A 25-year comprehensive cooperation agreement signed between Iran and China last year has now entered the implementation stage, according to Iran’s foreign minister.
Hossein Amirabdollahian, in his first visit to China as foreign minister, announced the news late Friday after a meeting with his Chinese counterpart Wang Yi.
“While preparing for the visit to China, we had made preparations to be able to mark today as the starting day of implementing the comprehensive agreement between the two countries,” Amirabdollahian said, but he did not announce any specific projects or agreements to mark the occasion.
Signed in Tehran in March 2021 when former President Hassan Rouhani was in office, the “strategic accord” entails economic, military and security cooperation, even as both countries are under different levels of United States sanctions.
Among other things, China has been purchasing Iranian oil – with a discount – in defiance of the sanctions over the past three years. Neither country discloses exact details.
During his visit, Amirabdollahian also delivered a letter by President Ebrahim Raisi for President Xi Jinping, which he said contained an “important message” for Raisi’s administration.

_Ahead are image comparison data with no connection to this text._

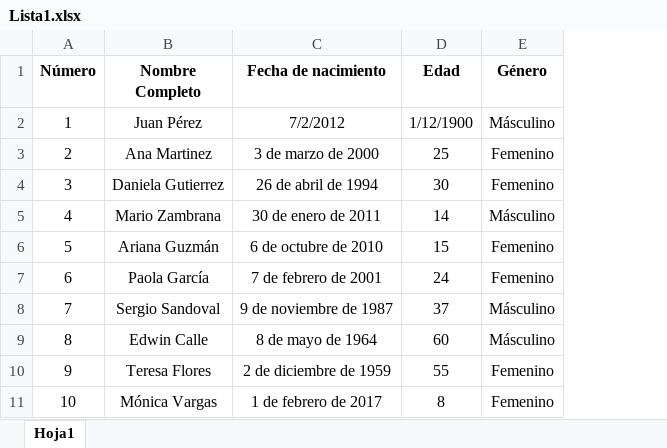
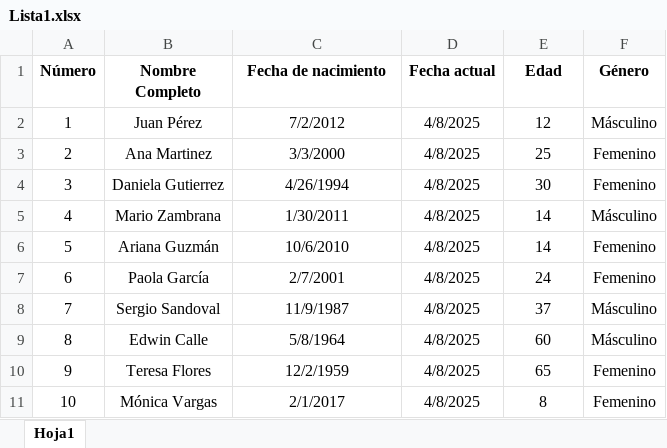
Before and after one commit to WalterMachaca/OTM-106-2025, an Excel workbook: Datos/Lista1.xlsx, sheet Hoja1, drawn as a sheet; values as stored, in another font and other column widths than the file's, no borders; addresses are those after the commit; the diff names each change by its address in the sheet, - before the commit and + after, or states it on an @@ line.

```diff
--- a/Datos/Lista1.xlsx (sheet Hoja1)
+++ b/Datos/Lista1.xlsx (sheet Hoja1)
+column D (Fecha actual), rows 2-11: all 4/8/2025
-E2 (Edad): 1/12/1900
+E2 (Edad): 12
-C3 (Fecha de nacimiento): 3 de marzo de 2000
+C3 (Fecha de nacimiento): 3/3/2000
-C4 (Fecha de nacimiento): 26 de abril de 1994
+C4 (Fecha de nacimiento): 4/26/1994
-C5 (Fecha de nacimiento): 30 de enero de 2011
+C5 (Fecha de nacimiento): 1/30/2011
-C6 (Fecha de nacimiento): 6 de octubre de 2010
+C6 (Fecha de nacimiento): 10/6/2010
-E6 (Edad): 15
+E6 (Edad): 14
-C7 (Fecha de nacimiento): 7 de febrero de 2001
+C7 (Fecha de nacimiento): 2/7/2001
-C8 (Fecha de nacimiento): 9 de noviembre de 1987
+C8 (Fecha de nacimiento): 11/9/1987
-C9 (Fecha de nacimiento): 8 de mayo de 1964
+C9 (Fecha de nacimiento): 5/8/1964
-C10 (Fecha de nacimiento): 2 de diciembre de 1959
+C10 (Fecha de nacimiento): 12/2/1959
-E10 (Edad): 55
+E10 (Edad): 65
-C11 (Fecha de nacimiento): 1 de febrero de 2017
+C11 (Fecha de nacimiento): 2/1/2017
```
Also changed, not shown: formulas that keep their value, 1 other file.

He did not elaborate on the contents, but the Raisi administration has repeatedly emphasised an “Asia-centric” foreign policy that includes China as an important factor.
Amirabdollahian’s visit came amid a flurry of meetings in Wuxi, Jiangsu. The foreign minister landed there shortly after China’s Yi held talks with the secretary general of the Gulf Cooperation Council (GCC), and the foreign ministers of four of its member countries – Saudi Arabia, Kuwait, Oman and Bahrain – in addition to the Turkish foreign minister.
After the meeting, Amirabollahian told reporters Iran is ready to achieve an agreement in the Austrian capital in the shortest time, a feat that will be made possible with the support of China and Russia.
A readout of the meeting published by Iran’s foreign ministry quoted Wang Yi as saying China supports Iran’s “logical” position in the Vienna talks.
“We hope that the Western parties also continue the negotiations in Vienna with a realistic view aimed at achieving an agreement that will also see the interests of the Iranian people secured,” he said.
The foreign minister criticised the Western parties – the US, France, Germany, and the United Kingdom – for what he called their lack of “initiative” in the talks.
“They say we’re worried and we’re in a hurry but their lack of practical initiative shows there is a contrast between their rhetoric and action,” he said.
The eighth – and presumably final – round of the intensive talks has been continuing in Vienna since last month as the Western parties warn mere weeks are left to reach an agreement because of Iran’s nuclear advancements.
The heads of the negotiating delegations agreed on Friday to head back to their capitals for two days for consultations, but the talks are not on pause as the expert working groups continue to hold sessions.